═════ DATA FOR PROCESSING ═════

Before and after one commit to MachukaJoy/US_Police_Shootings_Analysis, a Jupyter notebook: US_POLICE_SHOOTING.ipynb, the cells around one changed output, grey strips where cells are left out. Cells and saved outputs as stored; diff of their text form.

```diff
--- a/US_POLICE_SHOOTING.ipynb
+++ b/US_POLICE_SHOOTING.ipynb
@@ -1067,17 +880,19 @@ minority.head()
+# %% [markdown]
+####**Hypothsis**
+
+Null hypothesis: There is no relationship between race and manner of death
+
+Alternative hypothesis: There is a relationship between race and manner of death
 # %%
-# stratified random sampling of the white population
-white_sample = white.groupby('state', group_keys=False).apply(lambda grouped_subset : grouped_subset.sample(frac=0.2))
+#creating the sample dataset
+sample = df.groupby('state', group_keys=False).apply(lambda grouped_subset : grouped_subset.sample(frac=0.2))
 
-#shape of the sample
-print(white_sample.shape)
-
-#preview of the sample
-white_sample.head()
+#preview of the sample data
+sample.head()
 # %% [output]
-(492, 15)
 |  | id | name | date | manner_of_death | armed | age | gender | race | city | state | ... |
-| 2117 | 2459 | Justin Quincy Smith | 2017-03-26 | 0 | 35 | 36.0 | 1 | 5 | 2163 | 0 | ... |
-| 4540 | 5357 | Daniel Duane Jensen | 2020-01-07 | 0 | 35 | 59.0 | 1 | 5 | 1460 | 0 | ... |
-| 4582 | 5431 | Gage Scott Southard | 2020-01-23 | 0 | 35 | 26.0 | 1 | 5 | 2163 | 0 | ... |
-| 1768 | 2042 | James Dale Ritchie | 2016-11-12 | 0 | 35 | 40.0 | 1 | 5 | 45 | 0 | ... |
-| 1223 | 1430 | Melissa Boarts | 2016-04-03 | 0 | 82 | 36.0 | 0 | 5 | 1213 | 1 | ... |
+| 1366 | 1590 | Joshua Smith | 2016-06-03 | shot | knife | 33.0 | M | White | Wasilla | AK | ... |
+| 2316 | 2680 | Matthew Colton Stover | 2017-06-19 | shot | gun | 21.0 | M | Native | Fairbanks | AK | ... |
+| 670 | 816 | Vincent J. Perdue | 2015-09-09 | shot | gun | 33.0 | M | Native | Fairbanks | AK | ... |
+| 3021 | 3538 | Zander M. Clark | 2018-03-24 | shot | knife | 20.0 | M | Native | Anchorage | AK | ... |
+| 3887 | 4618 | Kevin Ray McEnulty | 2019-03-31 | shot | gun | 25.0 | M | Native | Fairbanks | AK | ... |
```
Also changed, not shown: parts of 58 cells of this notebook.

═════
═════ DATA FOR PROCESSING ═════

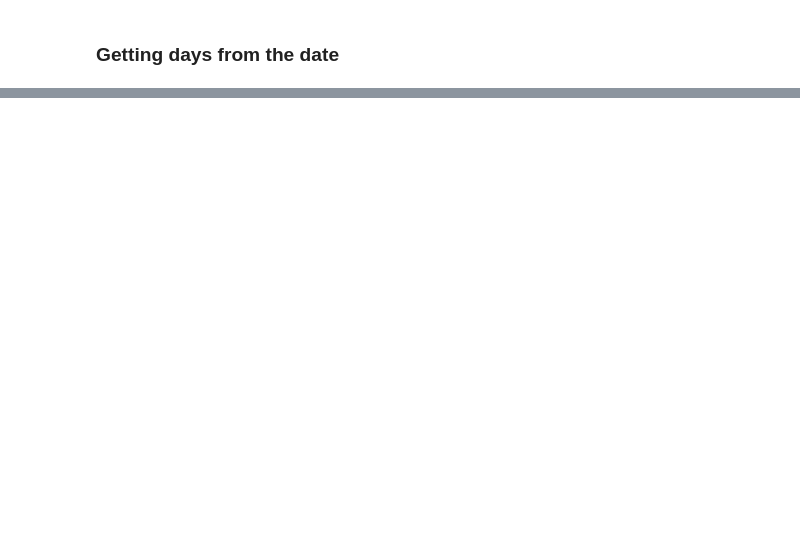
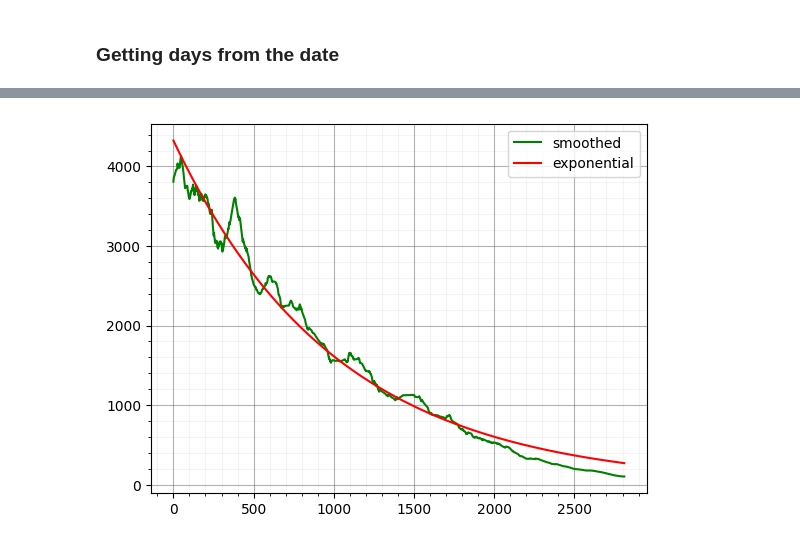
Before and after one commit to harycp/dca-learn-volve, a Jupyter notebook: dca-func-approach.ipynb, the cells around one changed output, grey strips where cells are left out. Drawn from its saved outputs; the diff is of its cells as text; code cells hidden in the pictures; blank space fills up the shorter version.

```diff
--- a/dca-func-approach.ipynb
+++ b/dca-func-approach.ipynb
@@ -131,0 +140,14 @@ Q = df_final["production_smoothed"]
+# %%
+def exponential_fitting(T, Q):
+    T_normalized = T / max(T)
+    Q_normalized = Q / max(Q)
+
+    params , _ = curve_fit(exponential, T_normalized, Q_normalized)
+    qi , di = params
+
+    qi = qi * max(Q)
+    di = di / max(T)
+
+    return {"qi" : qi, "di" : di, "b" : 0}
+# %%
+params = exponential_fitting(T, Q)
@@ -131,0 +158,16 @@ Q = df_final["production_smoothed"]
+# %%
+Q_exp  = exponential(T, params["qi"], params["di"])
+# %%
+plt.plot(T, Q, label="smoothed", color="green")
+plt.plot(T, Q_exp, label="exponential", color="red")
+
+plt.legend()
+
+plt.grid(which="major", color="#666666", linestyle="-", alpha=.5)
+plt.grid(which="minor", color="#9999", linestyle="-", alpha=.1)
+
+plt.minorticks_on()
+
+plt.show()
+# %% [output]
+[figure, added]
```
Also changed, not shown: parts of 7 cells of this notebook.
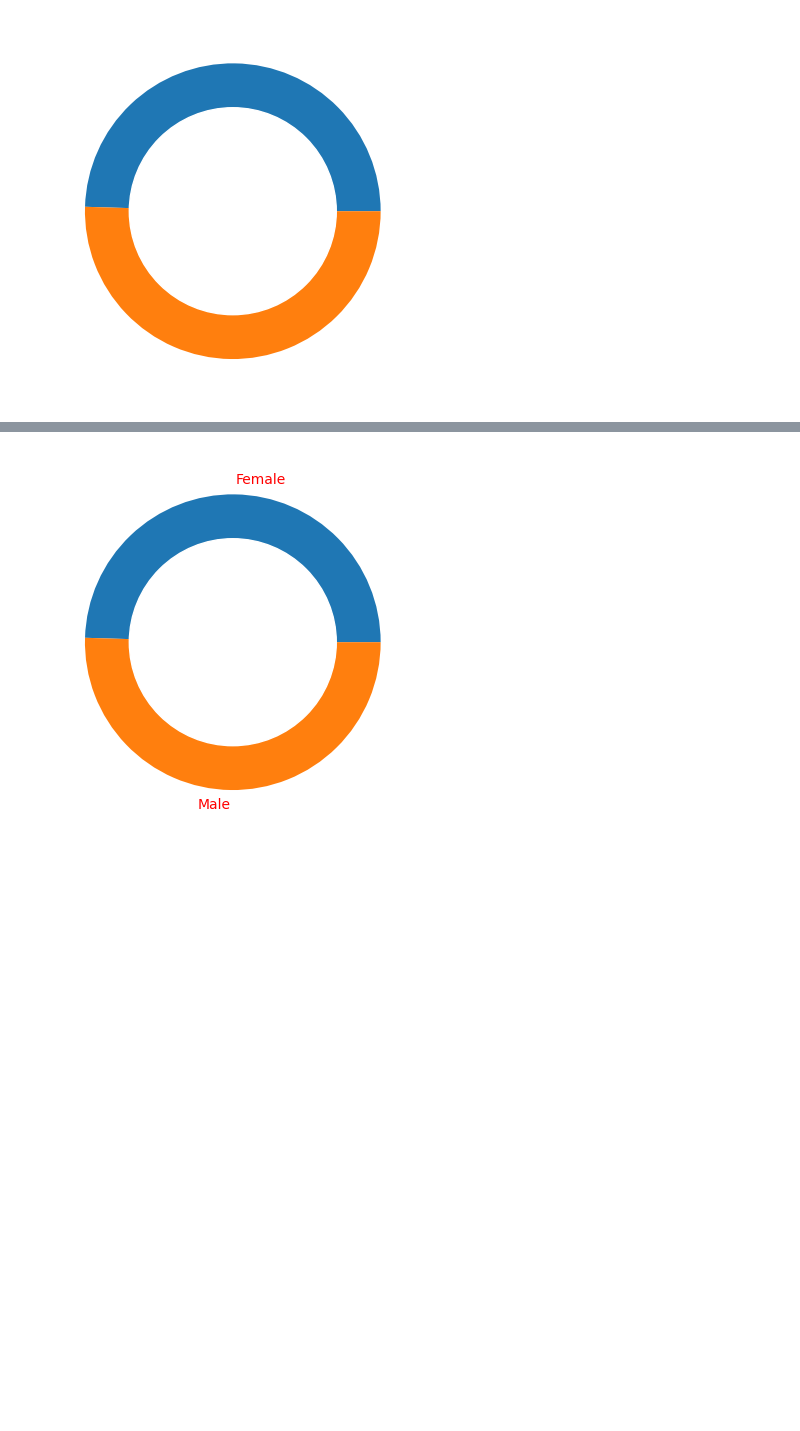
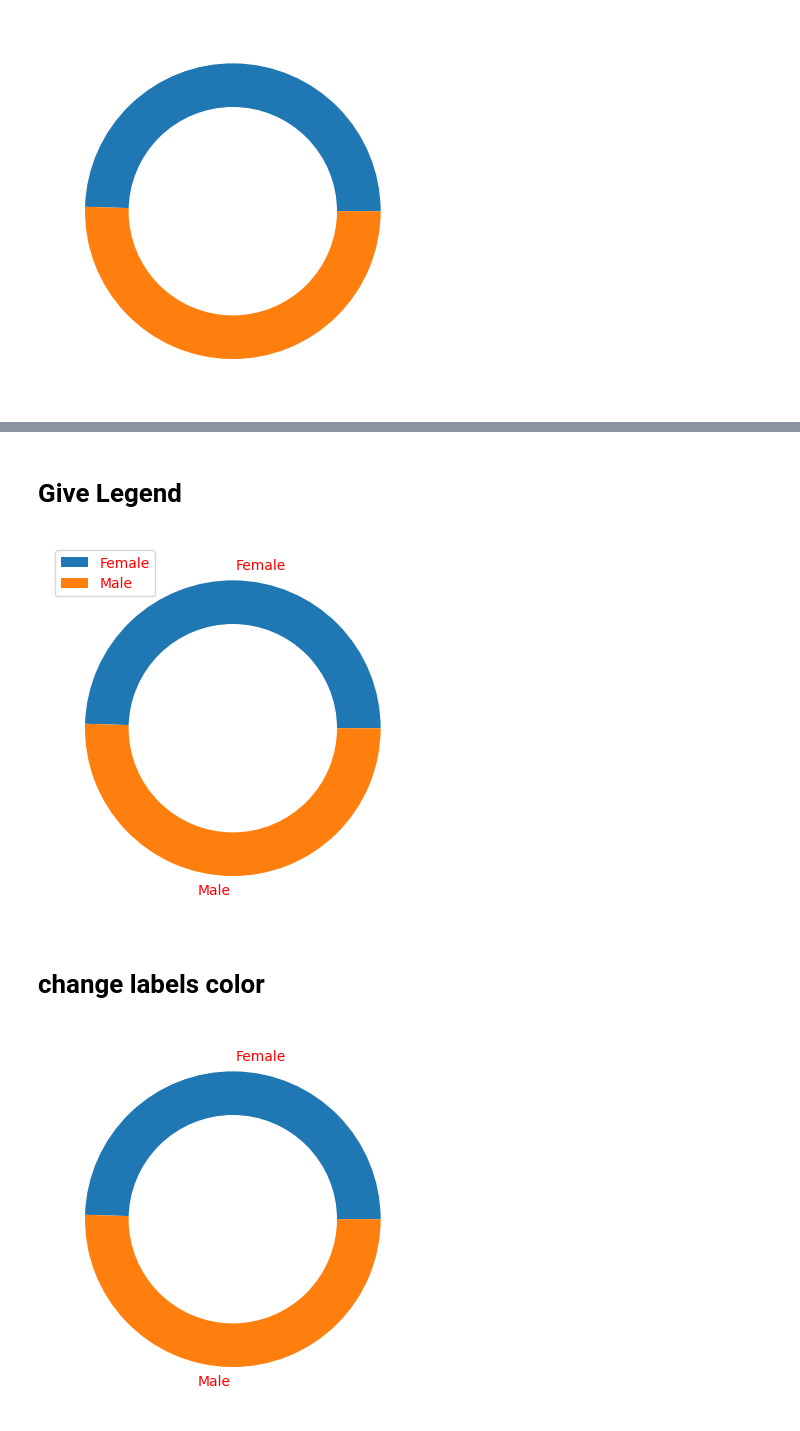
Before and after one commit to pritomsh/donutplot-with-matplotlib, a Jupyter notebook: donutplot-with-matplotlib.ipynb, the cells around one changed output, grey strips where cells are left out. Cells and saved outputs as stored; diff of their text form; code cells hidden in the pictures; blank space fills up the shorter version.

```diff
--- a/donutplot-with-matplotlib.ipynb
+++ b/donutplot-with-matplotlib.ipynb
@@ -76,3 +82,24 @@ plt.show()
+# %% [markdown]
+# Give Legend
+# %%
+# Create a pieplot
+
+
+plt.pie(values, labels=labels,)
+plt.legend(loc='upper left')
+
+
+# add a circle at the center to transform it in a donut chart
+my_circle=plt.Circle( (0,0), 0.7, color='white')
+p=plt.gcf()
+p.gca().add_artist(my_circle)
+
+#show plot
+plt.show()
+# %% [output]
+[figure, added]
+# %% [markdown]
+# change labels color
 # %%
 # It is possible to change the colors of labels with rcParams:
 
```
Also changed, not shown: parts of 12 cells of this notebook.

═════

Scan the records above for the string "approach", then copy each line where it turns up.

_SOLUTION TO THE EXERCISE_
Before and after one commit to harycp/dca-learn-volve, a Jupyter notebook: dca-func-approach.ipynb, the cells around one changed output, grey strips where cells are left out. Drawn from its saved outputs; the diff is of its cells as text; code cells hidden in the pictures; blank space fills up the shorter version.
--- a/dca-func-approach.ipynb
+++ b/dca-func-approach.ipynb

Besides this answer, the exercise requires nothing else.